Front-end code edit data
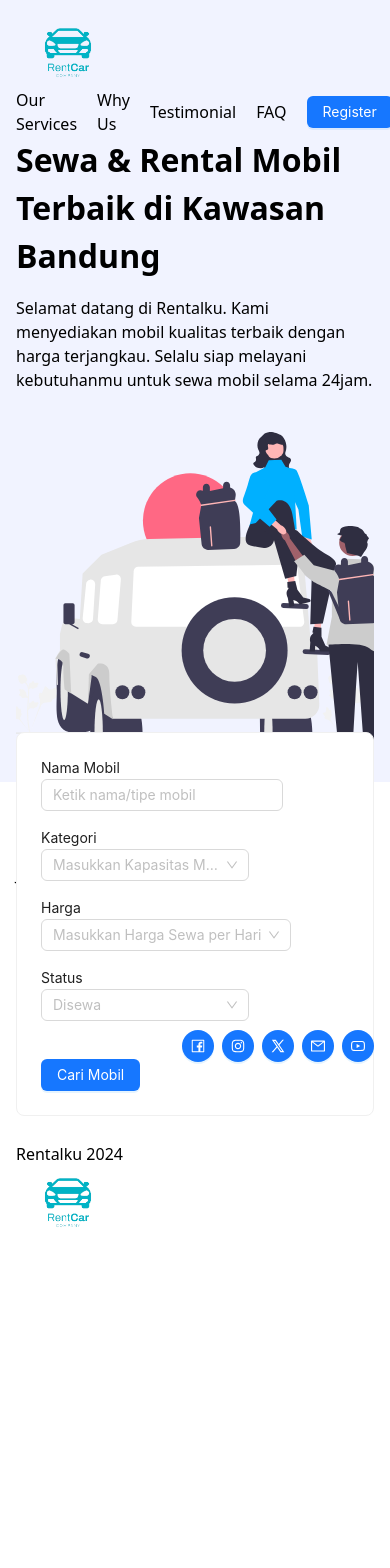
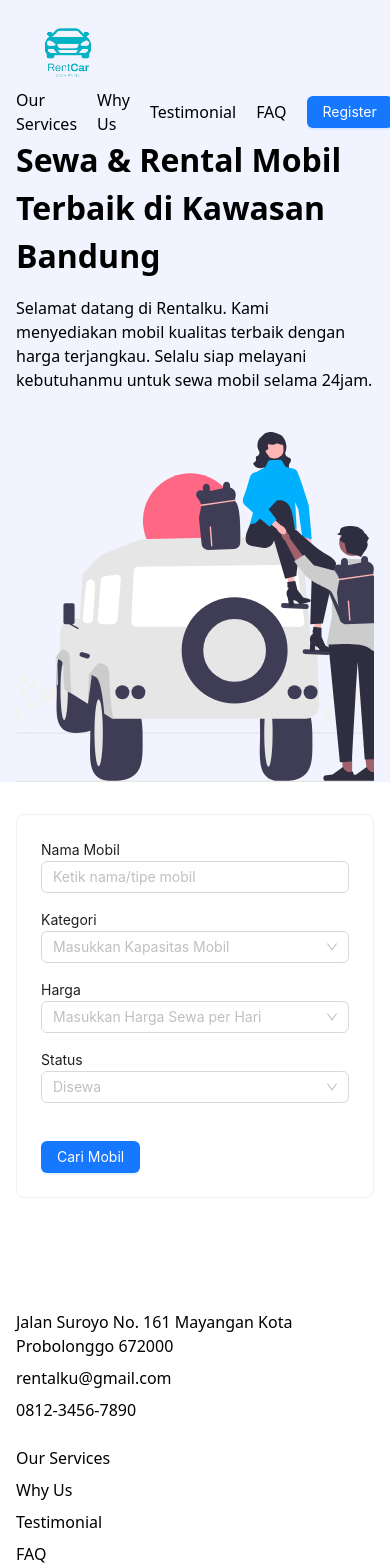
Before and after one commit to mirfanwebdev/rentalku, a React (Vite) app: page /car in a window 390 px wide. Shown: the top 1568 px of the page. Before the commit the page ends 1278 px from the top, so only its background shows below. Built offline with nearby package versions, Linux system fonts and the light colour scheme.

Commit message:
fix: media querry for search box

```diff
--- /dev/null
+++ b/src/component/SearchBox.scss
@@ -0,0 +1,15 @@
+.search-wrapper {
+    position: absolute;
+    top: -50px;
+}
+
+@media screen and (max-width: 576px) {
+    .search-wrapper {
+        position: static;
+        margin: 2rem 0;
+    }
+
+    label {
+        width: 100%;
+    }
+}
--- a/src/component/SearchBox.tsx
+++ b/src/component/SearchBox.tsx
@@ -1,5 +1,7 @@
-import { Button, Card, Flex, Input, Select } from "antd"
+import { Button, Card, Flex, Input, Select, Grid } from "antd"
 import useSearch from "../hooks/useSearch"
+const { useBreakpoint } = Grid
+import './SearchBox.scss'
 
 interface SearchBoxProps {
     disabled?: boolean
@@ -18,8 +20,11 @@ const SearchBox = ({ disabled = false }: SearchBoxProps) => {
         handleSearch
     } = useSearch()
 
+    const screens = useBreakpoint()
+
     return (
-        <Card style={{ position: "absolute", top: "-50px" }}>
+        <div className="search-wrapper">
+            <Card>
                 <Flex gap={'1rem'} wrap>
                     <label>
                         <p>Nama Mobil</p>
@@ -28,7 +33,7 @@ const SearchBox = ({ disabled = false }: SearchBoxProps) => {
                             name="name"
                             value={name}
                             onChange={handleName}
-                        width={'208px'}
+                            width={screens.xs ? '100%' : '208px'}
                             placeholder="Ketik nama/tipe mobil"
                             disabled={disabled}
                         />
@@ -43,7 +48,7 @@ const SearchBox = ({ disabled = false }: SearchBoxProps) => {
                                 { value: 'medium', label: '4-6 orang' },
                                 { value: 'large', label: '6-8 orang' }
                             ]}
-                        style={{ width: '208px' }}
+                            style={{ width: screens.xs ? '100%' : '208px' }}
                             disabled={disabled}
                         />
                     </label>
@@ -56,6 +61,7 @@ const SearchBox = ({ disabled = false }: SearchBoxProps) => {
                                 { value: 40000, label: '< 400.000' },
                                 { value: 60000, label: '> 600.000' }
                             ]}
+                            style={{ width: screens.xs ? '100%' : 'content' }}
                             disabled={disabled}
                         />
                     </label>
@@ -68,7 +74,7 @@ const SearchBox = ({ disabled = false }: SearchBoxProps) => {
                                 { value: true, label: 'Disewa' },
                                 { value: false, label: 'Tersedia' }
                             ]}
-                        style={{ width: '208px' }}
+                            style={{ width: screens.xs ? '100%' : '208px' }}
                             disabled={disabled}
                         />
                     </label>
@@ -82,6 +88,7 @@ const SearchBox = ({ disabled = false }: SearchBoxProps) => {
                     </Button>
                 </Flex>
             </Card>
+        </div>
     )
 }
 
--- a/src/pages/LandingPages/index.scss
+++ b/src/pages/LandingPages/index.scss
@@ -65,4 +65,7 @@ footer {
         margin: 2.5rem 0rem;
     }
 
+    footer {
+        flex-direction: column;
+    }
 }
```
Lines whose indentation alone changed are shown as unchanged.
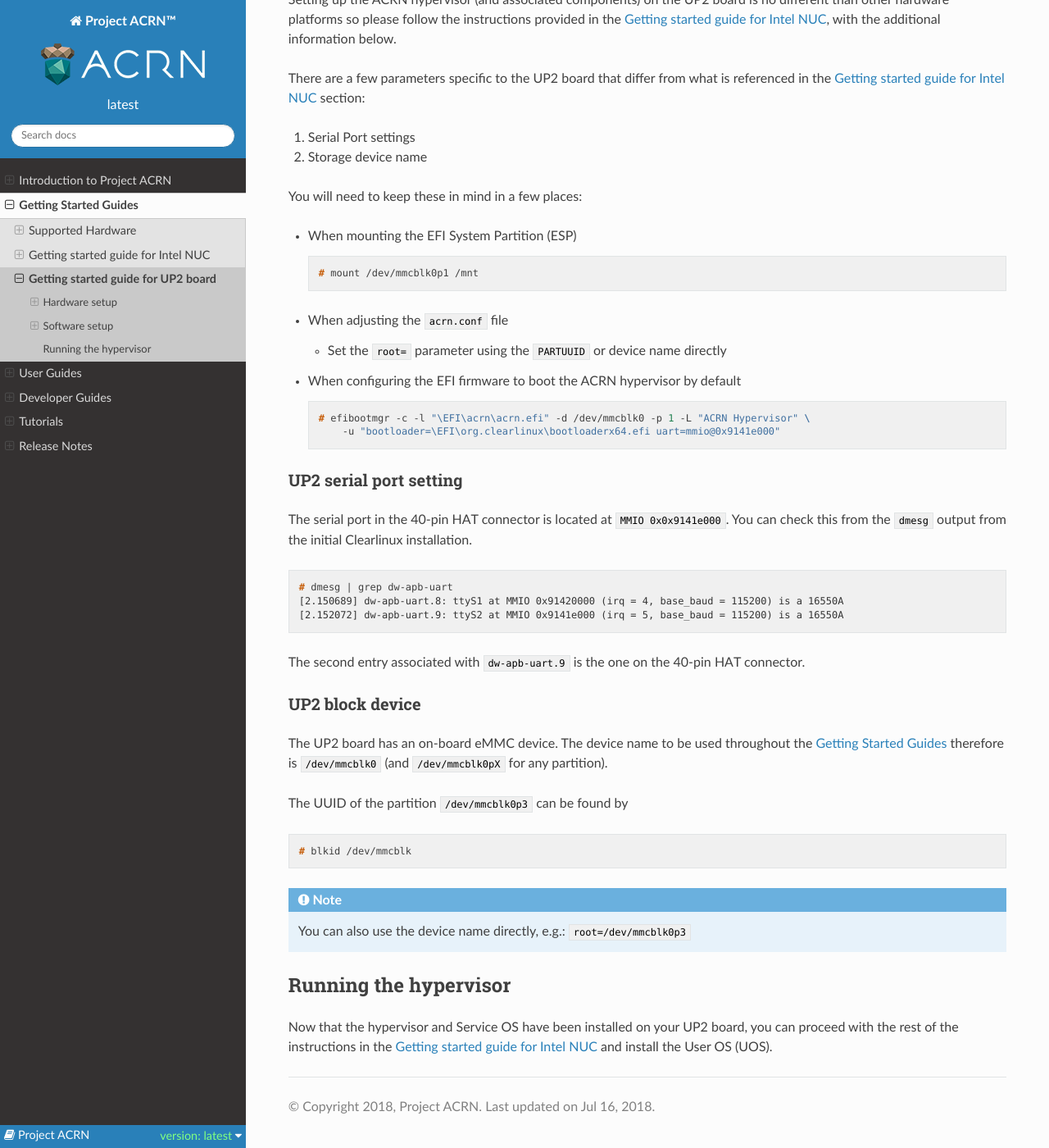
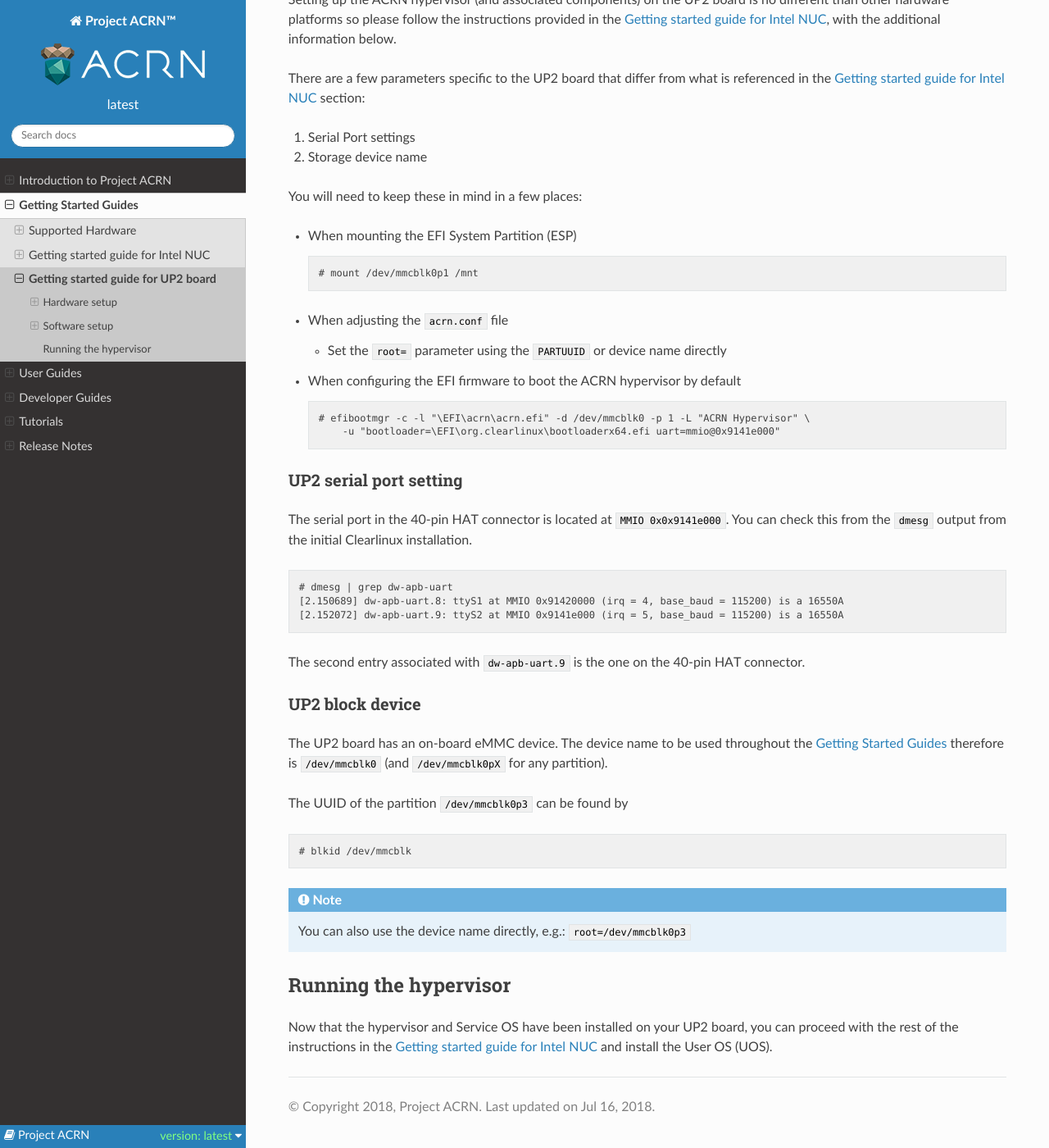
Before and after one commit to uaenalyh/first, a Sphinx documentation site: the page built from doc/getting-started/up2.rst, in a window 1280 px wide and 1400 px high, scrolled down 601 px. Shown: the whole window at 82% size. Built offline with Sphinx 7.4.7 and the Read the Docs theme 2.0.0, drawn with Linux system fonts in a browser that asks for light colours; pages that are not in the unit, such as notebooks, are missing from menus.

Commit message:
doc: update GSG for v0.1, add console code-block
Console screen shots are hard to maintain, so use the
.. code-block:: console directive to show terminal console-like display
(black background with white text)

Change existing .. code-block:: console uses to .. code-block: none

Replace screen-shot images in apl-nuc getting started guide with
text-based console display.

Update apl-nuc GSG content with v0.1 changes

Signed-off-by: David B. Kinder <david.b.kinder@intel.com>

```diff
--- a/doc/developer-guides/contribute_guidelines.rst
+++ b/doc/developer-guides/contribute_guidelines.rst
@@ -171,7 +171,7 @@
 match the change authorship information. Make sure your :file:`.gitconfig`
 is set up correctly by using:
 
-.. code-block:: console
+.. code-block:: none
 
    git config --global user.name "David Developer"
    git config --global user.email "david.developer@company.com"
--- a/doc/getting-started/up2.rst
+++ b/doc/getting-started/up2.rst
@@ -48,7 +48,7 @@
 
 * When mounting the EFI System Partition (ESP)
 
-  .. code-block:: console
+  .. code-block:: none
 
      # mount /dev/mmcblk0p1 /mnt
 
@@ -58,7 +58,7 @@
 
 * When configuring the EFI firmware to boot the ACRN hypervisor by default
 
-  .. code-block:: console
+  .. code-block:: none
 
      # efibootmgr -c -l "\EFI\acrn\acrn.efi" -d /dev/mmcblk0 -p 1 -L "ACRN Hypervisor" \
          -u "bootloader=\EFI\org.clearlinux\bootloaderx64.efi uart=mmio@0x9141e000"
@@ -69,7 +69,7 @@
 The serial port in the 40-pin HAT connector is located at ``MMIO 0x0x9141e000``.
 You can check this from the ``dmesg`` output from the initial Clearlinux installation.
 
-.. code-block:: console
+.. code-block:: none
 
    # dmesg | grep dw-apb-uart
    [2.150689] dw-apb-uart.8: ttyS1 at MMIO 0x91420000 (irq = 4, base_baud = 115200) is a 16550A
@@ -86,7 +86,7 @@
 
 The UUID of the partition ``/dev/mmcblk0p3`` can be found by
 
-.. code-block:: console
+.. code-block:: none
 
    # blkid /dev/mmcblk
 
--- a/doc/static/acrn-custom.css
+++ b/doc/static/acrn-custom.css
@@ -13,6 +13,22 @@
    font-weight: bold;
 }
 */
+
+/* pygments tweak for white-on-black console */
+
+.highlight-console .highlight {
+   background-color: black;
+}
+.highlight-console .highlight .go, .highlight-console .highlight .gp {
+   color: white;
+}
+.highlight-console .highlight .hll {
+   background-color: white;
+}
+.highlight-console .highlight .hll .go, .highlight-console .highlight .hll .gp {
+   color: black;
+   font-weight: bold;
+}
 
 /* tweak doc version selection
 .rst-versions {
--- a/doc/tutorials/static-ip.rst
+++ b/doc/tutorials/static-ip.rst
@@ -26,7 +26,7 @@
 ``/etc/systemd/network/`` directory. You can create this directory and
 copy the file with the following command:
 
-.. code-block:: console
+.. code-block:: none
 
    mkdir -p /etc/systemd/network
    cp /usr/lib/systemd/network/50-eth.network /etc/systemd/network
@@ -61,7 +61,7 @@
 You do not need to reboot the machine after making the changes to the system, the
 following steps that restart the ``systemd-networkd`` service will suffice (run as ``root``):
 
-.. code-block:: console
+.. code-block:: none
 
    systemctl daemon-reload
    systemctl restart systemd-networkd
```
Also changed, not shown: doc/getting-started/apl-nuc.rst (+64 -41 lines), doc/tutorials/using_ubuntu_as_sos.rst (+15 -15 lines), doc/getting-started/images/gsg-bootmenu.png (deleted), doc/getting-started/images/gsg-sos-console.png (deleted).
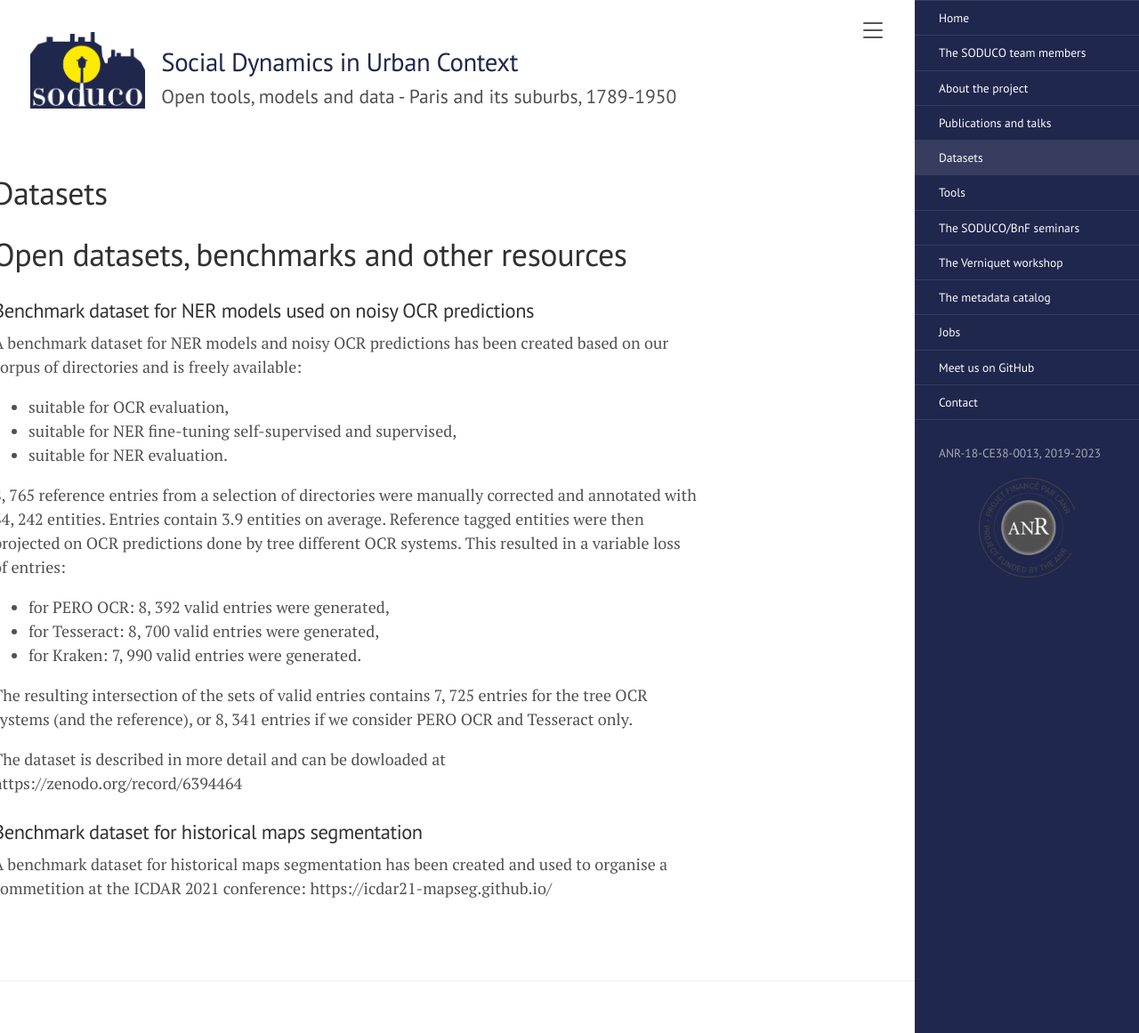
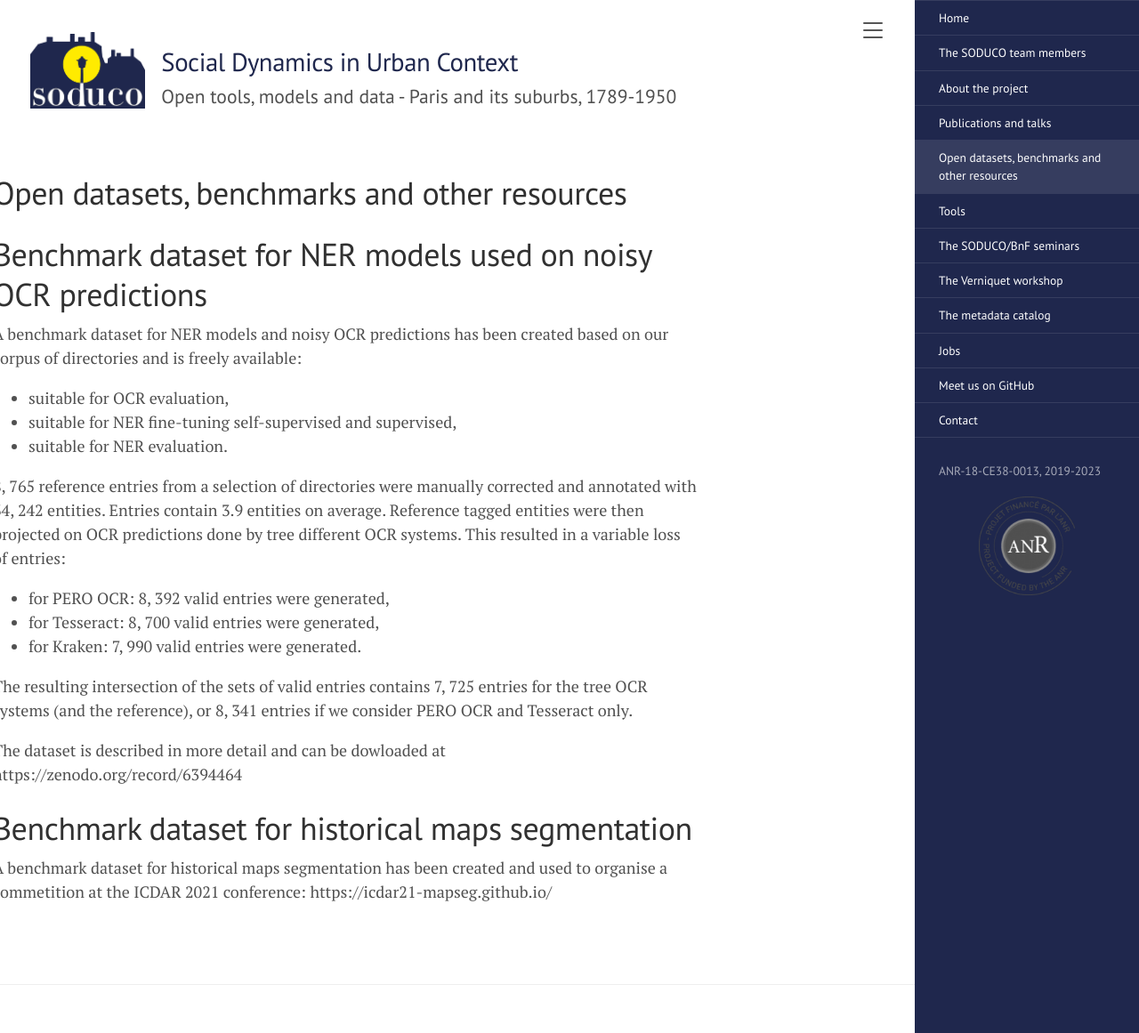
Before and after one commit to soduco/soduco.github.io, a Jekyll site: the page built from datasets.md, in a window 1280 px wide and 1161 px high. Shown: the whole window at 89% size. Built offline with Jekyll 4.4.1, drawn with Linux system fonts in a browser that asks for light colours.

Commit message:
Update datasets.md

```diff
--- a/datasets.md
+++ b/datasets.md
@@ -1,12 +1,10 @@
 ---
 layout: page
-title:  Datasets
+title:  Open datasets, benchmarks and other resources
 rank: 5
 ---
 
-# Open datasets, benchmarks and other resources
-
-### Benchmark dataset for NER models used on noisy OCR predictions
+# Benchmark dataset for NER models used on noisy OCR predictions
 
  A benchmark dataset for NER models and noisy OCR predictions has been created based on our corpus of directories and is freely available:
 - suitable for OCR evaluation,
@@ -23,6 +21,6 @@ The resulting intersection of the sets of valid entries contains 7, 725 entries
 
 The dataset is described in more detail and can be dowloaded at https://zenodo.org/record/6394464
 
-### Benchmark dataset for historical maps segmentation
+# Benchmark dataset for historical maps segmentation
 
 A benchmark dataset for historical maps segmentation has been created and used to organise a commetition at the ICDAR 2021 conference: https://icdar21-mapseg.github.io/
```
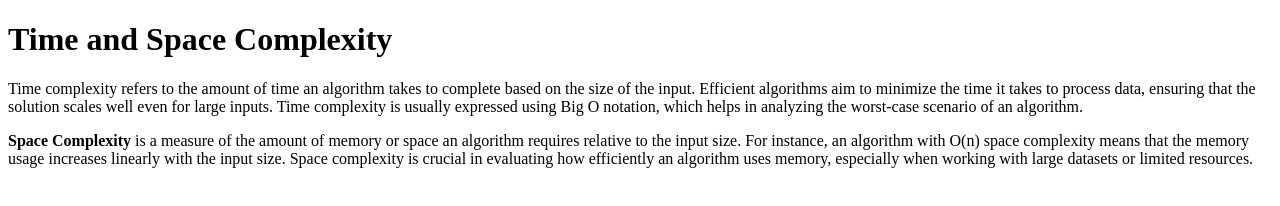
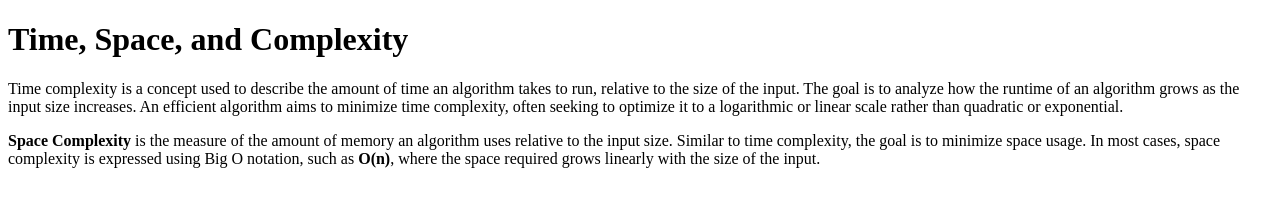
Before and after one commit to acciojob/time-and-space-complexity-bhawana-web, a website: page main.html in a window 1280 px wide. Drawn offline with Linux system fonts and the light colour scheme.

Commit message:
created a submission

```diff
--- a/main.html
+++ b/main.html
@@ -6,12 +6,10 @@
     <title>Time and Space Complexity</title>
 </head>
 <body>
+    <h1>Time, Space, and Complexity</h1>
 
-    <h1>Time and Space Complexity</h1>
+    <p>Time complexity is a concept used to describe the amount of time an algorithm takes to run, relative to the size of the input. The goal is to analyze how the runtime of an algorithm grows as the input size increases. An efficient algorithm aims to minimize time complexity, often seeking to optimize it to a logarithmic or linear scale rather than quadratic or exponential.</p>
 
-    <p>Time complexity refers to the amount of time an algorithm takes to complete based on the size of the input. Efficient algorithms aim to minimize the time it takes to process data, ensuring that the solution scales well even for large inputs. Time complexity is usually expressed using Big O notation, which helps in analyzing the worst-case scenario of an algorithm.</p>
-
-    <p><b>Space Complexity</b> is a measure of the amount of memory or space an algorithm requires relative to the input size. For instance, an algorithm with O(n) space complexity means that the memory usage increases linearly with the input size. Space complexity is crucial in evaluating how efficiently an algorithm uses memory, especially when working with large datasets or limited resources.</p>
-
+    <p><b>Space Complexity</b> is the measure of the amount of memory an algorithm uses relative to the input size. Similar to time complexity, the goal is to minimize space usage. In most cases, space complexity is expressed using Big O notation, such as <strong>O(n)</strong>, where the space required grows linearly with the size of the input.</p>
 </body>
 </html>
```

Task details: Within the records above, count the lines that include the string "Card"; state the number and nothing else.

Output: 5